Stored dataset items —
■ ■ ■

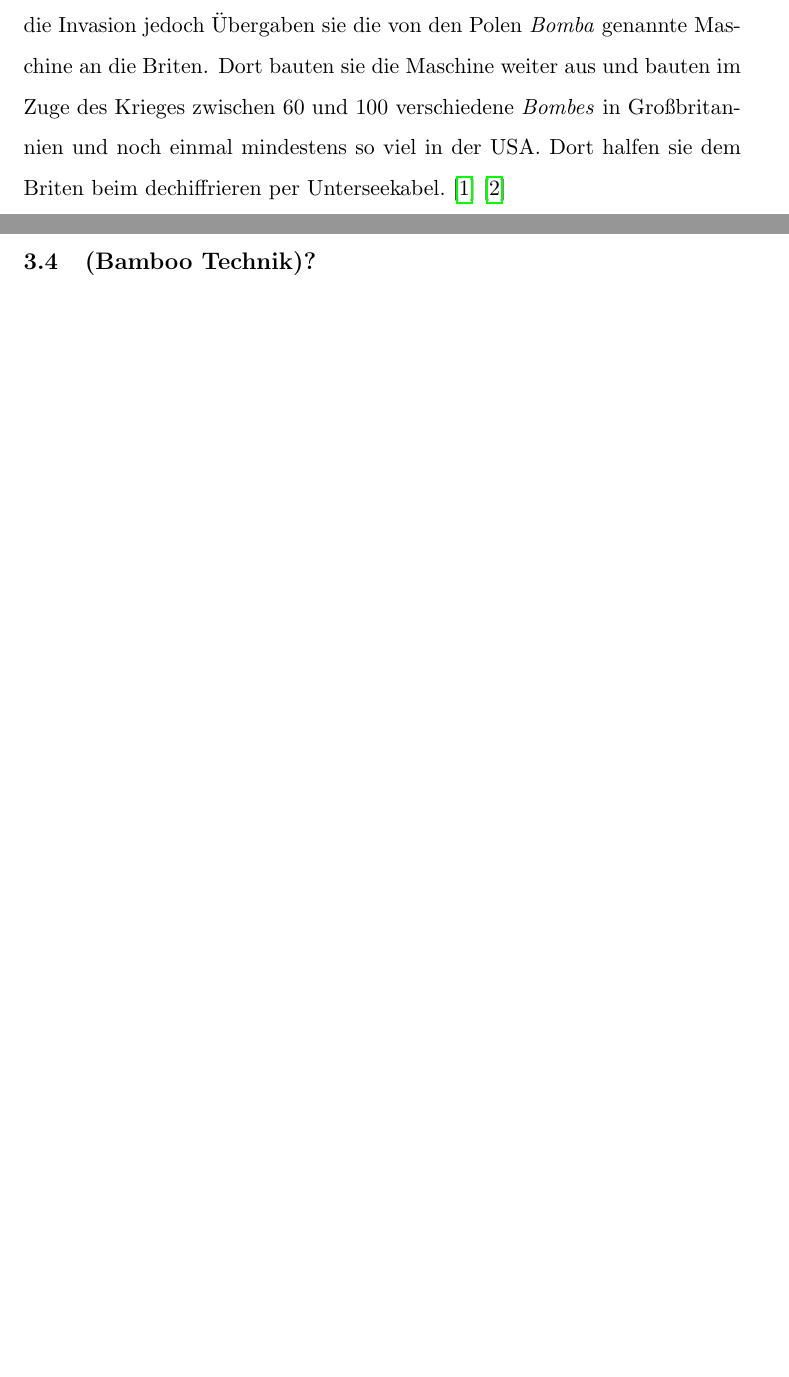
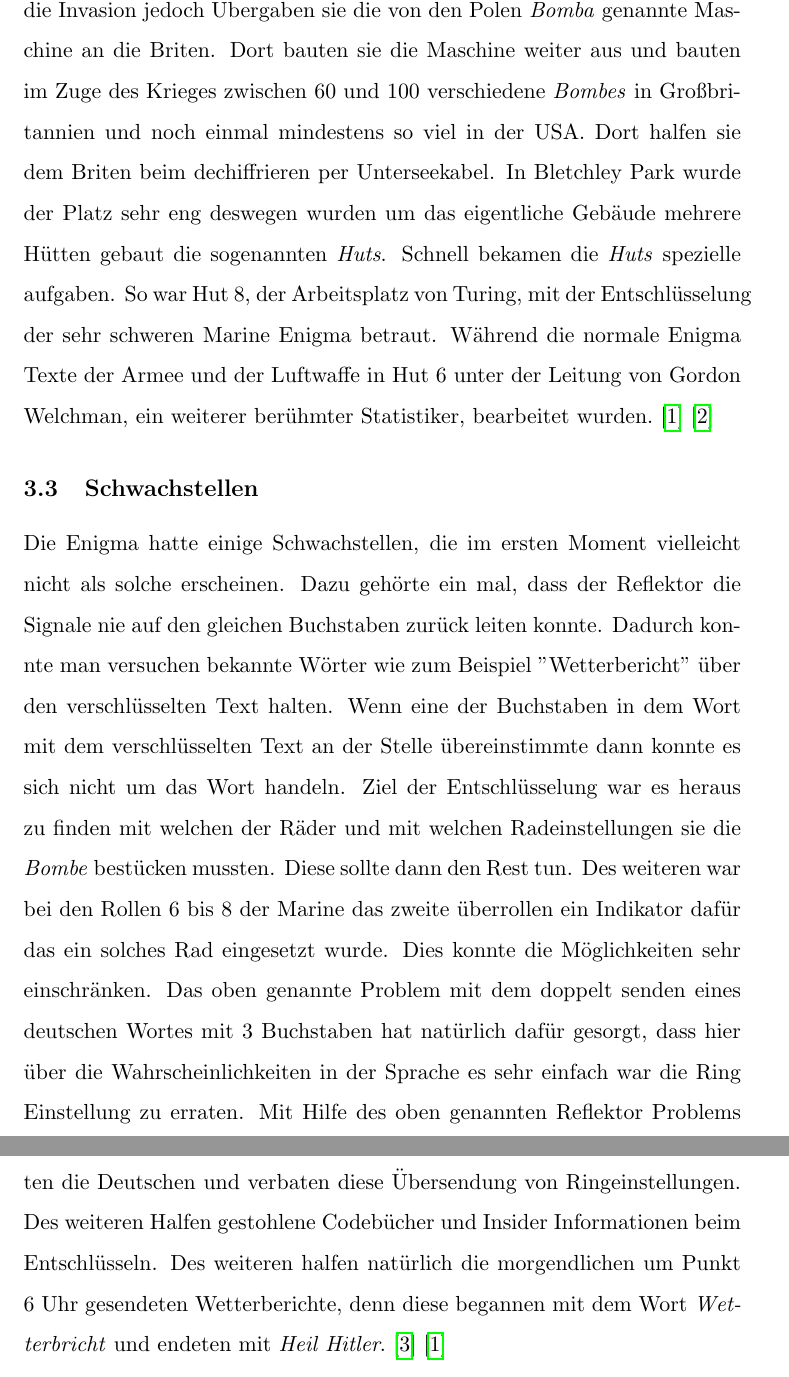
Before and after one commit to MrTroble/seminarkurs, a LaTeX document (main.tex, which reads enigma.tex): two parts of pages 12 and 13 of 28 before the commit and two parts of pages 13 and 14 of 29 after it, joined at a grey line, cut so that both start at the same text, the shorter picture padded with empty space. Compiled offline with pdfLaTeX.

Commit message:
Added more infos and section about enigma flaws

```diff
--- a/enigma.tex
+++ b/enigma.tex
@@ -38,9 +41,7 @@ Die Zahnräder dienten zum weiteren Verschlüsseln der Nachrichten und jedes Zah
 Der eingegebene Buchstabe A geht erst einmal an das Steckbrett und ist hier mit dem Buchstaben M verbunden. Dieser wird dann an die Zahnräder weitergegeben, die den Buchstaben je nach Stellung verändern, hier von B zu J und schließlich F. Anschließend wird der Buchstabe wieder zurück durch die Zahnräder geleitet und kommt in diesem Beispiel als O heraus und wird wieder an das Steckbrett weitergeleitet. Der Buchstabe O ist hier mit H verbunden und so wird am Ende H in der Anzeige beleuchtet, und somit wurde A zu H verschlüsselt.
 
 \subsection{Historie}
-Turing beschäftigte sich bereits vor Beginn des zweiten Weltkriegs mit den Enigma Maschinen, allerdings waren diese von den Italienern und wesentlich simpler wie die Enigma Maschinen später genutzt von den Deutschen. Die erste version der Enigma war frei verkäuflich und wurde eher private genutzt da sie nicht viel Sicherheit bat. In dieser version gab es lediglich 3 der in Sektion \ref{sec:rader} beschriebenen Räder, die in unterschiedlicher Reihenfolge eingesetzt werden konnten. Damit gab es lediglich $3! = 6$ Anordnungsmöglichkeiten. Zu dieser Zeit gab es außerdem kein, wie in Sektion \ref{sec:steck} aufgeführtes Steckbrett. Ein polnisches Verschlüsselungsteam unter der Leitung von Marian Rejewski legte den Grundstein und knackte die Verschlüsselungen der Enigma sehr schnell dort wurden sie zum ersten mal mit Steckbrett Versionen konfrontiert. Diese knackten sie von Hand mit Hilfe von Lochpapieren. Deutschland wollte sich diese Verschlüsselungsmaschinen nun für Militärische Zwecke zu nutzen machen, so entwickelten sie die nächste Version, die militärische Enigma. In dieser version wurden zwei Zahnräder zur Auswahl hinzugefügt. Nun wurden also 3 aus 5 Zahnrädern genommen und in unterschiedlichen Anordnungen in der Enigma kombiniert. Diese wurden nachher Großflächig für die deutsche Luftwaffe und Arme eingesetzt. Doch Marine war das nicht genug. Unter Admiral Karl Dönitz wurde eine Enigma Speziell für die Marine entwickelt bei der zu erst 3 aus 8 Zahnrädern und später dann 4 aus 8 Zahnrädern für die Verschlüsselung verwendet. Zu allem Überfluss drehten sich die Räder 6 bis 8 zweimal. Damit explodierten die Möglichen Kombinationen fast exponentiell. Bei Ausbruch des Krieges wurde Turing zusammen mit Neuntausend anderen Spezialisten in den Bletchley Park geholt. Dieser Park wurde zu einer wahren Entschlüsselungsfabrik, in dem später mit Hilfe der \emph{Bombe} 39 Tausend Enigma Nachrichten im Monat entschlüsselt wurden. Die sogenannte \emph{Bombe} war eine automatisierte Maschine zur Entschlüsselung der Enigma Nachrichten. Diese wurde ursprünglich von den Polen bis zur Invasion entwickelt. Durch die Invasion jedoch Übergaben sie die von den Polen \emph{Bomba} genannte Maschine an die Briten. Dort bauten sie die Maschine weiter aus und bauten im Zuge des Krieges zwischen 60 und 100 verschiedene \emph{Bombes} in Großbritannien und noch einmal mindestens so viel in der USA. Dort halfen sie dem Briten beim dechiffrieren per Unterseekabel. \cite{enigmaproblem1} \cite{theessentialturing}
+Turing beschäftigte sich bereits vor Beginn des zweiten Weltkriegs mit den Enigma Maschinen, allerdings waren diese von den Italienern und wesentlich simpler wie die Enigma Maschinen später genutzt von den Deutschen. Die erste version der Enigma war frei verkäuflich und wurde eher private genutzt da sie nicht viel Sicherheit bat. In dieser version gab es lediglich 3 der in Sektion \ref{sec:rader} beschriebenen Räder, die in unterschiedlicher Reihenfolge eingesetzt werden konnten. Damit gab es lediglich $3! = 6$ Anordnungsmöglichkeiten. Zu dieser Zeit gab es außerdem kein, wie in Sektion \ref{sec:steck} aufgeführtes Steckbrett. Ein polnisches Verschlüsselungsteam unter der Leitung von Marian Rejewski legte den Grundstein und knackte die Verschlüsselungen der Enigma sehr schnell dort wurden sie zum ersten mal mit Steckbrett Versionen konfrontiert. Diese knackten sie von Hand mit Hilfe von Lochpapieren. Deutschland wollte sich diese Verschlüsselungsmaschinen nun für Militärische Zwecke zu nutzen machen, so entwickelten sie die nächste Version, die militärische Enigma. In dieser version wurden zwei Zahnräder zur Auswahl hinzugefügt. Nun wurden also 3 aus 5 Zahnrädern genommen und in unterschiedlichen Anordnungen in der Enigma kombiniert. Diese wurden nachher Großflächig für die deutsche Luftwaffe und Arme eingesetzt. Doch Marine war das nicht genug. Unter Admiral Karl Dönitz wurde eine Enigma Speziell für die Marine entwickelt bei der zu erst 3 aus 8 Zahnrädern und später dann 4 aus 8 Zahnrädern für die Verschlüsselung verwendet. Zu allem Überfluss drehten sich die Räder 6 bis 8 zweimal. Damit explodierten die Möglichen Kombinationen fast exponentiell. Bei Ausbruch des Krieges wurde Turing zusammen mit Neuntausend anderen Spezialisten in den Bletchley Park geholt. Dieser Park wurde zu einer wahren Entschlüsselungsfabrik, in dem später mit Hilfe der \emph{Bombe} 39 Tausend Enigma Nachrichten im Monat entschlüsselt wurden. Die sogenannte \emph{Bombe} war eine automatisierte Maschine zur Entschlüsselung der Enigma Nachrichten. Diese wurde ursprünglich von den Polen bis zur Invasion entwickelt. Durch die Invasion jedoch Übergaben sie die von den Polen \emph{Bomba} genannte Maschine an die Briten. Dort bauten sie die Maschine weiter aus und bauten im Zuge des Krieges zwischen 60 und 100 verschiedene \emph{Bombes} in Großbritannien und noch einmal mindestens so viel in der USA. Dort halfen sie dem Briten beim dechiffrieren per Unterseekabel. In Bletchley Park wurde der Platz sehr eng deswegen wurden um das eigentliche Gebäude mehrere Hütten gebaut die sogenannten \emph{Huts}. Schnell bekamen die \emph{Huts} spezielle aufgaben. So war Hut 8, der Arbeitsplatz von Turing, mit der Entschlüsselung der sehr schweren Marine Enigma betraut. Während die normale Enigma Texte der Armee und der Luftwaffe in Hut 6 unter der Leitung von Gordon Welchman, ein weiterer berühmter Statistiker, bearbeitet wurden.  \cite{enigmaproblem1} \cite{theessentialturing}
 
-\subsection{Turing Bombe}
-
-
-\subsection{(Bamboo Technik)?}
+\subsection{Schwachstellen}
+Die Enigma hatte einige Schwachstellen, die im ersten Moment vielleicht nicht als solche erscheinen. Dazu gehörte ein mal, dass der Reflektor die Signale nie auf den gleichen Buchstaben zurück leiten konnte. Dadurch konnte man versuchen bekannte Wörter wie zum Beispiel "Wetterbericht" über den verschlüsselten Text halten. Wenn eine der Buchstaben in dem Wort mit dem verschlüsselten Text an der Stelle übereinstimmte dann konnte es sich nicht um das Wort handeln. Ziel der Entschlüsselung war es heraus zu finden mit welchen der Räder und mit welchen Radeinstellungen sie die \emph{Bombe} bestücken mussten. Diese sollte dann den Rest tun. Des weiteren war bei den Rollen 6 bis 8 der Marine das zweite überrollen ein Indikator dafür das ein solches Rad eingesetzt wurde. Dies konnte die Möglichkeiten sehr einschränken. Das oben genannte Problem mit dem doppelt senden eines deutschen Wortes mit 3 Buchstaben hat natürlich dafür gesorgt, dass hier über die Wahrscheinlichkeiten in der Sprache es sehr einfach war die Ring Einstellung zu erraten. Mit Hilfe des oben genannten Reflektor Problems minimierte es natürlich weiter die Möglichkeiten. Dieses Problem bemerkten die Deutschen und verbaten diese Übersendung von Ringeinstellungen. Des weiteren Halfen gestohlene Codebücher und Insider Informationen beim Entschlüsseln. Des weiteren halfen natürlich die morgendlichen um Punkt 6 Uhr gesendeten Wetterberichte, denn diese begannen mit dem Wort \emph{Wetterbricht} und endeten mit \emph{Heil Hitler}. \cite{enigmaflaw} \cite{enigmaproblem1}
```
Also changed, not shown: main.bib (+6 -0 lines), enigma.tex (3 more changed lines).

■ ■ ■

PROBLEM DESCRIPTION — What belongs in the answer is each line of the data that has the word "main".

WRITTEN RESPONSE —
Before and after one commit to MrTroble/seminarkurs, a LaTeX document (main.tex, which reads enigma.tex): two parts of pages 12 and 13 of 28 before the commit and two parts of pages 13 and 14 of 29 after it, joined at a grey line, cut so that both start at the same text, the shorter picture padded with empty space. Compiled offline with pdfLaTeX.
Also changed, not shown: main.bib (+6 -0 lines), enigma.tex (3 more changed lines).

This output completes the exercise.